Braley says Congress must honor the promise of Social Security, and minor tweaks to the program will ensure it will be around for years to come. He says he would consider proposals that require the wealthiest Americans earning income beyond a certain level to pay more Social Security taxes.
Ernst says she does not support any plan that changes the benefits for Americans already on Medicare. However, Congress must make this unfunded liability more efficient for the program to survive the next decade, she adds. Any such discussion must begin with a focus on curbing Medicare fraud and negligent oversight, Ernst says. With alleged improper Medicare payments costing almost $50 billion last year alone, this is an immediate area where Congress can have a short-term impact while debating ways to make the system more effective over the long term, she says.
Braley says people who have paid into Medicare their entire lives should be able to count on it when they retire. He opposes plans that would transition Medicare into a voucher system. He suggests securing Medicare for future generations and saving taxpayers money by reforming the way Medicare pays medical professionals to reward quality of care and good patient outcomes rather than the number of services provided.

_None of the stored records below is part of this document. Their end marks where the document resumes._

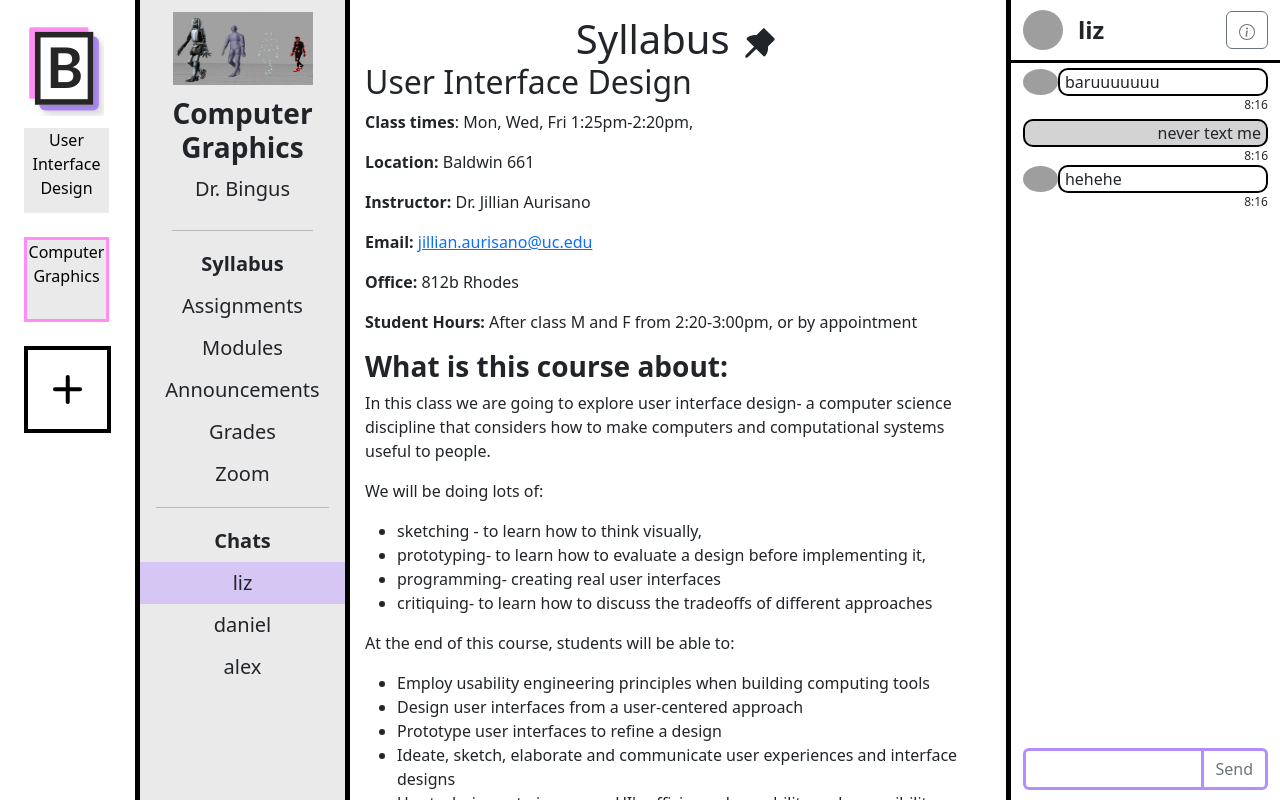
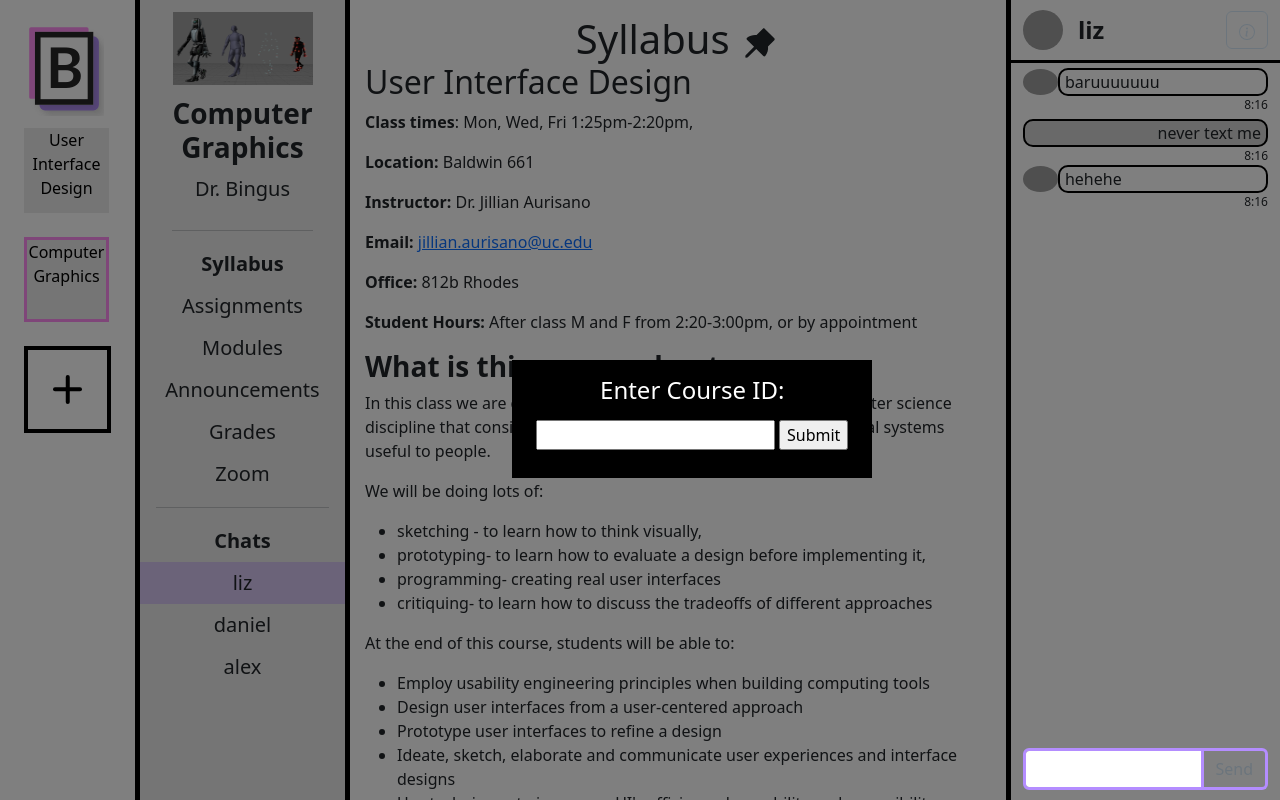
Before and after one commit to corncob567/AlternaCanvas, a React (Create React App) app: page /ui/syllabus in a window 1280 px wide. Both pictures are taken after a click on the icon 67 px from the left and 389 px from the top of the page. Built offline with nearby package versions, Linux system fonts and the light colour scheme; grey boxes are pictures that could not be loaded; a web font is replaced by a local one.

Commit message:
Modal for adding new course

```diff
--- a/src/App.jsx
+++ b/src/App.jsx
@@ -1,6 +1,6 @@
 import "./styles/main.scss";
 import { Outlet } from "react-router-dom";
-import React, { useState } from "react";
+import React, { useRef, useState } from "react";
 import CourseSelector from "./components/navigation/CourseSelector";
 import ChatWindow from "./components/chat/ChatWindow";
 
@@ -64,7 +64,7 @@ function App() {
     seniordesign: {
       courseName: "Senior Design",
       courseProfessor: "Dr. Professor",
-      courseImg: "uiux.png",
+      courseImg: "coding.png",
       assignments: [{
         id: 1,
         name: "Proposal and Groups",
@@ -126,6 +126,7 @@ function App() {
   })
 
   let [currChatName, setCurrChatName] = useState("liz");
+  const [renderSD, setSD] = useState(false);
 
   let [user, setUser] = useState("baru");
 
@@ -141,6 +142,8 @@ function App() {
           setCurrChatName={setCurrChatName}
           user={user}
           setUser={setUser}
+          renderSD={renderSD}
+          setSD={setSD}
         />
       </div>
       <div className="pageOutletWrapper">
--- /dev/null
+++ b/src/assets/Close.jsx
@@ -0,0 +1,11 @@
+function Close() {
+  return (
+    <svg xmlns="http://www.w3.org/2000/svg" width="29.25" height="29.25" viewBox="0 0 29.25 29.25">
+      <g id="Icon_ionic-ios-close-circle-outline" data-name="Icon ionic-ios-close-circle-outline" transform="translate(-3.375 -3.375)">
+        <path id="Path_29" data-name="Path 29" d="M23.295,21.705,19.589,18l3.705-3.705a1.124,1.124,0,0,0-1.589-1.589L18,16.411l-3.705-3.705a1.124,1.124,0,0,0-1.589,1.589L16.411,18l-3.705,3.705a1.086,1.086,0,0,0,0,1.589,1.116,1.116,0,0,0,1.589,0L18,19.589l3.705,3.705a1.129,1.129,0,0,0,1.589,0A1.116,1.116,0,0,0,23.295,21.705Z" fill="#fff"/>
+        <path id="Path_30" data-name="Path 30" d="M18,5.344A12.651,12.651,0,1,1,9.049,9.049,12.573,12.573,0,0,1,18,5.344m0-1.969A14.625,14.625,0,1,0,32.625,18,14.623,14.623,0,0,0,18,3.375Z" fill="#fff"/>
+      </g>
+    </svg>
+  )
+}
+export default Close;
--- /dev/null
+++ b/src/assets/customHooks/OutsideClick.js
@@ -0,0 +1,21 @@
+import React from 'react';
+
+const useOutsideClick = (ref, callback) => {
+  React.useEffect(() => {
+    const handleClick = (event) => {
+      if (ref.current && !ref.current.contains(event.target)) {
+        callback();
+      }
+    };
+
+    document.addEventListener('click', handleClick);
+
+    return () => {
+      document.removeEventListener('click', handleClick);
+    };
+  }, [ref, callback]);
+
+  return ref;
+};
+
+export default useOutsideClick;
--- a/src/components/navigation/ChatSelector.jsx
+++ b/src/components/navigation/ChatSelector.jsx
@@ -10,7 +10,7 @@ const ChatSelector = (props) => {
 
     return (
         <ul className='courseNav--chats'>
-            <li class='chatNavTitle'>
+            <li className='chatNavTitle'>
                 Chats
             </li>
             {chats.map((chat, index) => {
--- a/src/components/navigation/CourseNav.jsx
+++ b/src/components/navigation/CourseNav.jsx
@@ -4,6 +4,7 @@ import { NavLink } from 'react-router-dom';
 import ChatSelector from './ChatSelector';
 import uiux from '../../assets/uiux.png';
 import compgraphics from '../../assets/compgraphics.png';
+import coding from '../../assets/coding.png';
 
 function CourseNav({courseID, courseName, courseImg, courseProfessor, currChatName, chats, setCurrChatName, user}) {
     let dynamicCourseImg;
@@ -13,6 +14,9 @@ function CourseNav({courseID, courseName, courseImg, courseProfessor, currChatNa
         break;
         case '../../assets/compgraphics.png':
             dynamicCourseImg = <img src={compgraphics} alt={courseName} className="courseNav--img"/>;
+        break;
+        case '../../assets/coding.png':
+            dynamicCourseImg = <img src={coding} alt={courseName} className="courseNav--img"/>;
         break;
         default:
             dynamicCourseImg = <img src={''} alt={courseName} className="courseNav--img"/>;
@@ -46,7 +50,6 @@ function CourseNav({courseID, courseName, courseImg, courseProfessor, currChatNa
                     <li>
                         <NavLink to='zoom' className={e => (e.isActive ? 'courseNav--item active' : 'courseNav--item')}>Zoom</NavLink>
                     </li>
-                    {/* <br></br> */}
                     <hr className="courseNav--line"></hr>
                 </ul>
                 <ChatSelector chats={chats} setCurrChatName={setCurrChatName} currChatName={currChatName} user={user}/>
--- a/src/components/navigation/CourseSelector.jsx
+++ b/src/components/navigation/CourseSelector.jsx
@@ -1,15 +1,44 @@
-import React from 'react';
+import React, { useState, useRef } from 'react';
 import '../../styles/main.scss';
 import { Link } from 'react-router-dom';
 
 import AddCourse from '../../assets/AddCourse';
+import Close from '../../assets/Close';
+import OutsideClick from '../../assets/customHooks/OutsideClick';
 import BaruvasLogo from '../../assets/BaruvasLogo';
 import CourseNav from './CourseNav';
 import { useLocation } from 'react-router-dom'
 
 function CourseSelector(props) {
 
-    const {activeCourse, setActiveCourse, courseInfo, currChatName} = props;
+    const {activeCourse, setActiveCourse, courseInfo, currChatName, setCurrChatName, chats, user, renderSD, setSD} = props;
+
+    const [inputVal, setInputVal] = useState('');
+    const [validInput, setValidInput] = useState(true);
+    const [addCourseModalOpen, setAddCourseModalOpen] = useState(false);
+
+    // const modalRef = useRef();
+    // OutsideClick(modalRef, () => setAddCourseModalOpen(false));
+
+    const exitModal = (e) => {
+        e.preventDefault();
+        if (inputVal.toLowerCase() === 'seniordesign' && addCourseModalOpen) {
+            setSD(true);
+            setAddCourseModalOpen(false);
+            setInputVal('');
+        }
+        else {
+            setAddCourseModalOpen(true);
+            setValidInput(false);
+            setInputVal('');
+        }
+    }
+
+    const closeModal = () => {
+        setAddCourseModalOpen(false);
+        console.log(addCourseModalOpen)
+        setInputVal('');
+    }
 
     const Course = ({ courseName, courseId }) => {
         const location = useLocation();
@@ -42,9 +71,31 @@ function CourseSelector(props) {
                         courseImg={`../../assets/${courseInfo['compg'].courseImg}`}
                     />
                 </Link>
-                <AddCourse/>
+                {renderSD ? <Link to='/seniordesign/syllabus' onClick={() => setActiveCourse('seniordesign')} style={{ textDecoration: 'none' }}>
+                    <Course
+                        courseId='seniordesign'
+                        courseName={courseInfo['seniordesign'].courseName}
+                        courseProfessor={courseInfo['seniordesign'].courseProfessor}
+                        courseImg={`../../assets/${courseInfo['seniordesign'].courseImg}`}
+                    />
+                </Link> : ''}
+                <div className='addCourse--container' onClick={() => setAddCourseModalOpen(true)}>
+                    <AddCourse/>
+                    {addCourseModalOpen ? <>
+                        <form className='addCourse--modal' onSubmit={(e) => exitModal(e)}>
+                            {/* <div className='closeIcon--container' onClick={() => closeModal()}><Close/></div> */}
+                            <label htmlFor='addCourseName'>Enter Course ID:</label>
+                            <div className='addCourse--modal-input'>
+                                <input value={inputVal} id='addCourseName' onChange={(e) => setInputVal(e.target.value)}/>
+                                <input type='submit' id='addCourseSubmit'/>
+                            </div>
+                            {validInput === false ? <p style={{ color: 'red' }}>Invalid course code</p> : <p></p>}
+                        </form>
+                    </>
+                    : ''}
+                </div>
+                {addCourseModalOpen ? <div className='addCourse--modal-backdrop'/> : ''}
             </div>
-
         </div>
         <div className='courseNav--container'>
             <CourseNav
@@ -53,9 +104,9 @@ function CourseSelector(props) {
                 courseImg={`../../assets/${courseInfo[`${activeCourse}`].courseImg}`}
                 courseProfessor={courseInfo[`${activeCourse}`].courseProfessor}
                 currChatName={currChatName}
-                chats={props.chats}
-                setCurrChatName={props.setCurrChatName}
-                user={props.user}
+                chats={chats}
+                setCurrChatName={setCurrChatName}
+                user={user}
             />
         </div>
         </>
--- a/src/styles/components/Assignments.scss
+++ b/src/styles/components/Assignments.scss
@@ -59,6 +59,10 @@
         }
     }
 
+    &--attachments {
+        padding-bottom: 12px;
+    }
+
     &--submission {
         width: 390px;
         height: 135px;
--- a/src/styles/components/Courses.scss
+++ b/src/styles/components/Courses.scss
@@ -73,6 +73,60 @@
 
 .addCourse {
   margin: 0px 24px;
+  cursor: pointer;
+
+  &:hover line, &:hover rect {
+    stroke: $highlight;
+  }
+
+  &--modal {
+    background: $primary-3;
+    color: $secondary-1;
+    position: absolute;
+    display: flex;
+    flex-direction: column;
+    justify-content: center;
+    align-items: center;
+    z-index: 1000;
+    padding: 12px 24px;
+    top: 45%;
+    left: 40%;
+
+    label {
+      font-size: 24px;
+      font-weight: 500;
+      padding-bottom: 12px;
+    }
+
+    &-backdrop {
+      top: 0;
+      bottom: 0;
+      right: 0;
+      left: 0;
+      width: 100%;
+      height: 100%;
+      opacity: .5;
+      background-color: black;
+      position: absolute;
+    }
+  }
+}
+
+#addCourseName {
+  margin-right: 4px;
+}
+
+.closeIcon--container {
+  width: 100%;
+  text-align: right;
+  padding-bottom: 12px;
+
+  &:hover {
+    cursor: pointer;
+    path {
+      fill: $primary-2;
+    }
+  }
 }
 
 .courseSelector {
```
Also changed, not shown: src/components/pages/assignments/assignmentsPage.jsx (+6 -3 lines), src/assets/coding.png (added).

Ernst says she supports a plan proposed by U.S. Sen. Chuck Grassley, R-Ia., who has sought to better define what qualifies a farmer as being "actively engaged" in farming. Reforms and restrictions on payments are needed so that those who are skirting the meaning and intent of the program do not benefit at taxpayers' expense, she says.
Braley also says he supports reining in farm subsidies. When Congress passed a new farm bill earlier this year, it saved taxpayers $40 billion by eliminating what he describes as a flawed direct payments system. The new farm bill creates two program options farmers can choose from to help out when times are tough to prevent drastic losses and keep food prices from spiking, he says. To ensure these payments are reasonable, Braley says he backed a cap on the amount of these payments to farmers. Congress needs to make sure these farm programs target small- and medium-sized farmers, and help those trying to begin farming, he says.
Democrat Bruce Braley is squaring off against Republican Joni Ernst in the general election. There are four other candidates in the race: Bob Quast with Bob Quast for Term Limits; Rick Stewart, an independent; Douglas Butzier of the Libertarian Party; and Ruth Smith, no party.